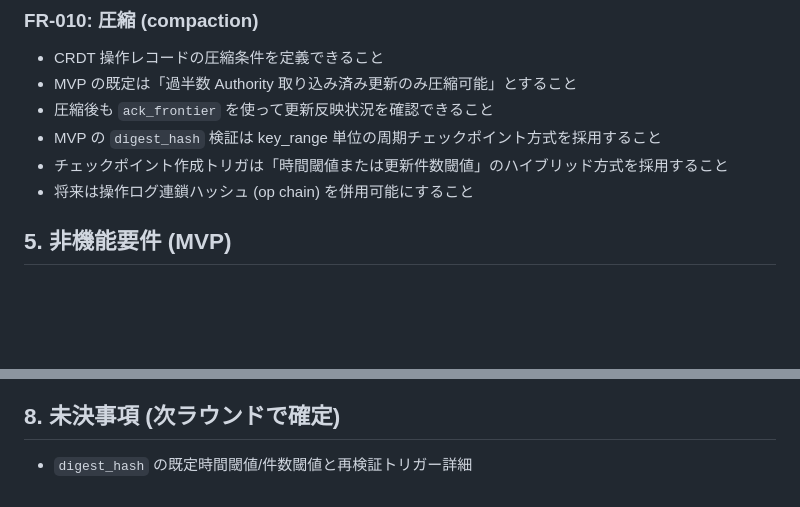
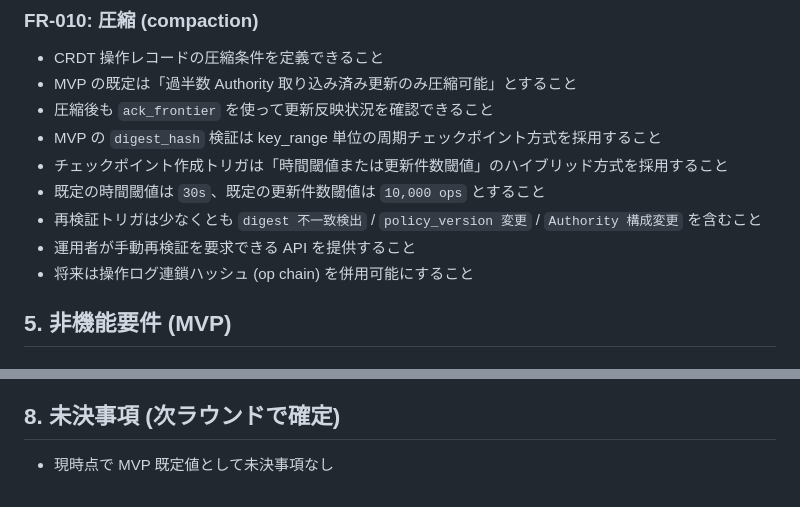
Before and after one commit to asteroidb/asteroidb, a Markdown page: docs/requirements.md, 2 parts joined by grey strips. Rendered like a GitHub page; blank space fills up the shorter version.

Commit message:
docs: set digest checkpoint defaults and revalidation triggers

```diff
--- a/docs/requirements.md
+++ b/docs/requirements.md
@@ -112,6 +112,9 @@
 - 圧縮後も `ack_frontier` を使って更新反映状況を確認できること
 - MVP の `digest_hash` 検証は key_range 単位の周期チェックポイント方式を採用すること
 - チェックポイント作成トリガは「時間閾値または更新件数閾値」のハイブリッド方式を採用すること
+- 既定の時間閾値は `30s`、既定の更新件数閾値は `10,000 ops` とすること
+- 再検証トリガは少なくとも `digest 不一致検出` / `policy_version 変更` / `Authority 構成変更` を含むこと
+- 運用者が手動再検証を要求できる API を提供すること
 - 将来は操作ログ連鎖ハッシュ (op chain) を併用可能にすること
 
 ## 5. 非機能要件 (MVP)
@@ -157,4 +160,4 @@
 
 ## 8. 未決事項 (次ラウンドで確定)
 
-- `digest_hash` の既定時間閾値/件数閾値と再検証トリガー詳細
+- 現時点で MVP 既定値として未決事項なし
```
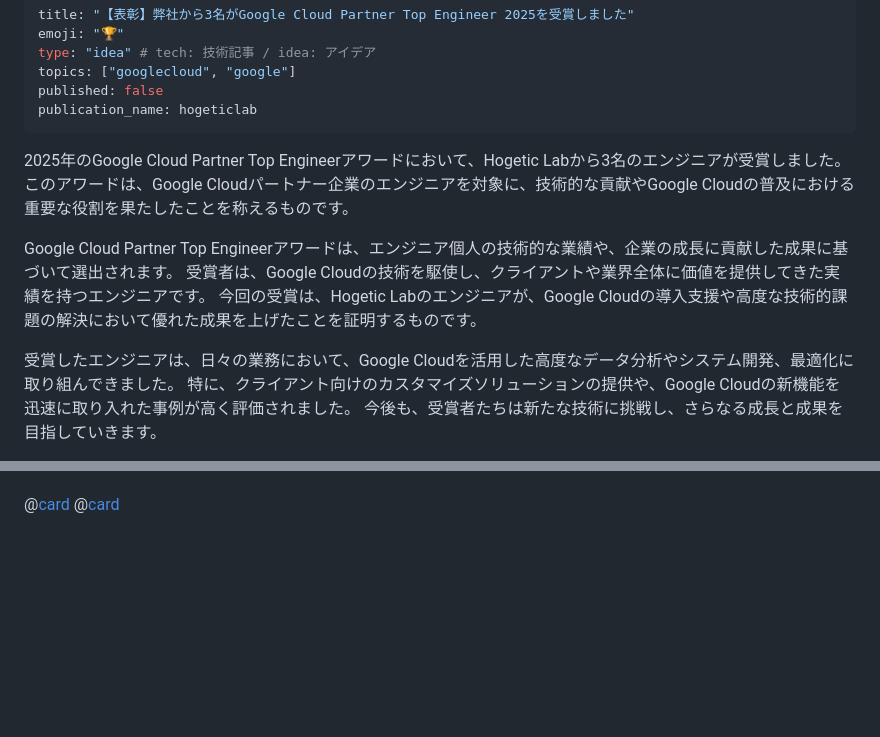
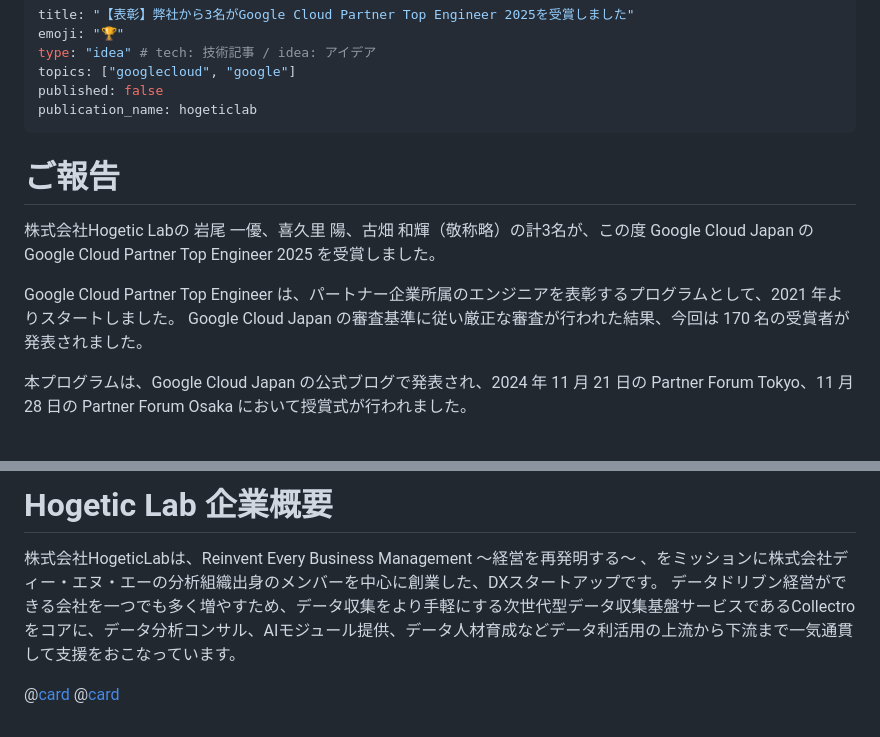
Before and after one commit to kazuki-furuhata/Zenn_Publication, a Markdown page: articles/a2cf821a678d22.md, 2 parts joined by grey strips. Drawn GitHub-style; blank space fills up the shorter version.

```diff
--- a/articles/a2cf821a678d22.md
+++ b/articles/a2cf821a678d22.md
@@ -6,14 +6,11 @@ topics: ["googlecloud", "google"]
 published: false
 publication_name: hogeticlab
 ---
-2025年のGoogle Cloud Partner Top Engineerアワードにおいて、Hogetic Labから3名のエンジニアが受賞しました。
-このアワードは、Google Cloudパートナー企業のエンジニアを対象に、技術的な貢献やGoogle Cloudの普及における重要な役割を果たしたことを称えるものです。
+# ご報告
+株式会社Hogetic Labの 岩尾 一優、喜久里 陽、古畑 和輝（敬称略）の計3名が、この度 Google Cloud Japan の Google Cloud Partner Top Engineer 2025 を受賞しました。
 
-Google Cloud Partner Top Engineerアワードは、エンジニア個人の技術的な業績や、企業の成長に貢献した成果に基づいて選出されます。
-受賞者は、Google Cloudの技術を駆使し、クライアントや業界全体に価値を提供してきた実績を持つエンジニアです。
-今回の受賞は、Hogetic Labのエンジニアが、Google Cloudの導入支援や高度な技術的課題の解決において優れた成果を上げたことを証明するものです。
+Google Cloud Partner Top Engineer は、パートナー企業所属のエンジニアを表彰するプログラムとして、2021 年よりスタートしました。
+Google Cloud Japan の審査基準に従い厳正な審査が行われた結果、今回は 170 名の受賞者が発表されました。
 
-受賞したエンジニアは、日々の業務において、Google Cloudを活用した高度なデータ分析やシステム開発、最適化に取り組んできました。
-特に、クライアント向けのカスタマイズソリューションの提供や、Google Cloudの新機能を迅速に取り入れた事例が高く評価されました。
-今後も、受賞者たちは新たな技術に挑戦し、さらなる成長と成果を目指していきます。
+本プログラムは、Google Cloud Japan の公式ブログで発表され、2024 年 11 月 21 日の Partner Forum Tokyo、11 月 28 日の Partner Forum Osaka において授賞式が行われました。
 
@@ -22,3 +32,6 @@ Google Cloud Partner Top Engineerアワードは、エンジニア個人の技
+# Hogetic Lab 企業概要
+株式会社HogeticLabは、Reinvent Every Business Management 〜経営を再発明する〜 、をミッションに株式会社ディー・エヌ・エーの分析組織出身のメンバーを中心に創業した、DXスタートアップです。
+データドリブン経営ができる会社を一つでも多く増やすため、データ収集をより手軽にする次世代型データ収集基盤サービスであるCollectroをコアに、データ分析コンサル、AIモジュール提供、データ人材育成などデータ利活用の上流から下流まで一気通貫して支援をおこなっています。
 
 @[card](https://hogetic-lab.com/)
 @[card](https://hogeticlab.notion.site/Hogetic-Lab-ae041841b7ac4cbcb1bffbc05c6b892e)
```
Also changed, not shown: other parts of articles/a2cf821a678d22.md (+15 -2 lines), images/articles/a2cf821a678d22_1.png (added), images/articles/a2cf821a678d22_2.jpeg (added), images/articles/a2cf821a678d22_3.png (added).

....................

Output every line of the records exactly, excluding all pictures.

__SOLUTION TO THE EXERCISE__:
Before and after one commit to asteroidb/asteroidb, a Markdown page: docs/requirements.md, 2 parts joined by grey strips. Rendered like a GitHub page; blank space fills up the shorter version.

Commit message:
docs: set digest checkpoint defaults and revalidation triggers

```diff
--- a/docs/requirements.md
+++ b/docs/requirements.md
@@ -112,6 +112,9 @@
 - 圧縮後も `ack_frontier` を使って更新反映状況を確認できること
 - MVP の `digest_hash` 検証は key_range 単位の周期チェックポイント方式を採用すること
 - チェックポイント作成トリガは「時間閾値または更新件数閾値」のハイブリッド方式を採用すること
+- 既定の時間閾値は `30s`、既定の更新件数閾値は `10,000 ops` とすること
+- 再検証トリガは少なくとも `digest 不一致検出` / `policy_version 変更` / `Authority 構成変更` を含むこと
+- 運用者が手動再検証を要求できる API を提供すること
 - 将来は操作ログ連鎖ハッシュ (op chain) を併用可能にすること
 
 ## 5. 非機能要件 (MVP)
@@ -157,4 +160,4 @@
 
 ## 8. 未決事項 (次ラウンドで確定)
 
-- `digest_hash` の既定時間閾値/件数閾値と再検証トリガー詳細
+- 現時点で MVP 既定値として未決事項なし
```
Before and after one commit to kazuki-furuhata/Zenn_Publication, a Markdown page: articles/a2cf821a678d22.md, 2 parts joined by grey strips. Drawn GitHub-style; blank space fills up the shorter version.

```diff
--- a/articles/a2cf821a678d22.md
+++ b/articles/a2cf821a678d22.md
@@ -6,14 +6,11 @@ topics: ["googlecloud", "google"]
 published: false
 publication_name: hogeticlab
 ---
-2025年のGoogle Cloud Partner Top Engineerアワードにおいて、Hogetic Labから3名のエンジニアが受賞しました。
-このアワードは、Google Cloudパートナー企業のエンジニアを対象に、技術的な貢献やGoogle Cloudの普及における重要な役割を果たしたことを称えるものです。
+# ご報告
+株式会社Hogetic Labの 岩尾 一優、喜久里 陽、古畑 和輝（敬称略）の計3名が、この度 Google Cloud Japan の Google Cloud Partner Top Engineer 2025 を受賞しました。
 
-Google Cloud Partner Top Engineerアワードは、エンジニア個人の技術的な業績や、企業の成長に貢献した成果に基づいて選出されます。
-受賞者は、Google Cloudの技術を駆使し、クライアントや業界全体に価値を提供してきた実績を持つエンジニアです。
-今回の受賞は、Hogetic Labのエンジニアが、Google Cloudの導入支援や高度な技術的課題の解決において優れた成果を上げたことを証明するものです。
+Google Cloud Partner Top Engineer は、パートナー企業所属のエンジニアを表彰するプログラムとして、2021 年よりスタートしました。
+Google Cloud Japan の審査基準に従い厳正な審査が行われた結果、今回は 170 名の受賞者が発表されました。
 
-受賞したエンジニアは、日々の業務において、Google Cloudを活用した高度なデータ分析やシステム開発、最適化に取り組んできました。
-特に、クライアント向けのカスタマイズソリューションの提供や、Google Cloudの新機能を迅速に取り入れた事例が高く評価されました。
-今後も、受賞者たちは新たな技術に挑戦し、さらなる成長と成果を目指していきます。
+本プログラムは、Google Cloud Japan の公式ブログで発表され、2024 年 11 月 21 日の Partner Forum Tokyo、11 月 28 日の Partner Forum Osaka において授賞式が行われました。
 
@@ -22,3 +32,6 @@ Google Cloud Partner Top Engineerアワードは、エンジニア個人の技
+# Hogetic Lab 企業概要
+株式会社HogeticLabは、Reinvent Every Business Management 〜経営を再発明する〜 、をミッションに株式会社ディー・エヌ・エーの分析組織出身のメンバーを中心に創業した、DXスタートアップです。
+データドリブン経営ができる会社を一つでも多く増やすため、データ収集をより手軽にする次世代型データ収集基盤サービスであるCollectroをコアに、データ分析コンサル、AIモジュール提供、データ人材育成などデータ利活用の上流から下流まで一気通貫して支援をおこなっています。
 
 @[card](https://hogetic-lab.com/)
 @[card](https://hogeticlab.notion.site/Hogetic-Lab-ae041841b7ac4cbcb1bffbc05c6b892e)
```
Also changed, not shown: other parts of articles/a2cf821a678d22.md (+15 -2 lines), images/articles/a2cf821a678d22_1.png (added), images/articles/a2cf821a678d22_2.jpeg (added), images/articles/a2cf821a678d22_3.png (added).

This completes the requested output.